Tally every line of the listing where the string "scripts" is found, and state the total alone.

------------

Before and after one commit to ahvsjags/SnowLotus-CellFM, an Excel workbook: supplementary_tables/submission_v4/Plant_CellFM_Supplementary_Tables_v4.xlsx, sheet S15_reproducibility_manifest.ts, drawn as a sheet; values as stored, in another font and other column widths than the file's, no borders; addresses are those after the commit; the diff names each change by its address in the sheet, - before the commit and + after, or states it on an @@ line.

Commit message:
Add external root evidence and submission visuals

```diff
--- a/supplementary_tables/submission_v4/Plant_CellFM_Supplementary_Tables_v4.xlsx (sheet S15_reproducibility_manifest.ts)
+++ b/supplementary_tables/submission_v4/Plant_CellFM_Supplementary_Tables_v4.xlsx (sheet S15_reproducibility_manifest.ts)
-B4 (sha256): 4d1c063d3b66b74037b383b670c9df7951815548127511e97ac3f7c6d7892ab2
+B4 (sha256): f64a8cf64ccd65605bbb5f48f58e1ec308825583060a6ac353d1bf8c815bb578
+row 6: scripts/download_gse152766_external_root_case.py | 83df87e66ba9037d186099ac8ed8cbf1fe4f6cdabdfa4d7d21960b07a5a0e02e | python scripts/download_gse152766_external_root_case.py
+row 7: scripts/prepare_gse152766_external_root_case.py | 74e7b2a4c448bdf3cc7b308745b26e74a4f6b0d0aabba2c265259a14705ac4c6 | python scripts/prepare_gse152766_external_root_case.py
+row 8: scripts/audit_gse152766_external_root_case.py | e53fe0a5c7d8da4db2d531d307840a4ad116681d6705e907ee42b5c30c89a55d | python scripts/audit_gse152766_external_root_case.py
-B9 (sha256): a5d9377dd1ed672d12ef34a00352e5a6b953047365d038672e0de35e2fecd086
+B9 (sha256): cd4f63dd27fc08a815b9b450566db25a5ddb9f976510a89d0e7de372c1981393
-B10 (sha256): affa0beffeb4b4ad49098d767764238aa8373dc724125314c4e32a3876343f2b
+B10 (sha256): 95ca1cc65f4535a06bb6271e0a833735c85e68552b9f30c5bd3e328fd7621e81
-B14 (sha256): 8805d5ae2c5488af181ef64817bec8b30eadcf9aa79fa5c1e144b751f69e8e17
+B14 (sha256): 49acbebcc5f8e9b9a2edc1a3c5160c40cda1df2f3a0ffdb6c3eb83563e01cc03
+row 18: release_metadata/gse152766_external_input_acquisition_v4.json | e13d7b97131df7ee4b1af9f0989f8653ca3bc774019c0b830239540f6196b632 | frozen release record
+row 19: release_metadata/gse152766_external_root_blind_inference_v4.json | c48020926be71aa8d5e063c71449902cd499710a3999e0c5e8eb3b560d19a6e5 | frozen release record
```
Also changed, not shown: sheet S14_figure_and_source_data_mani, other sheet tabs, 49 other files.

------------

> TASK SOLUTION:
3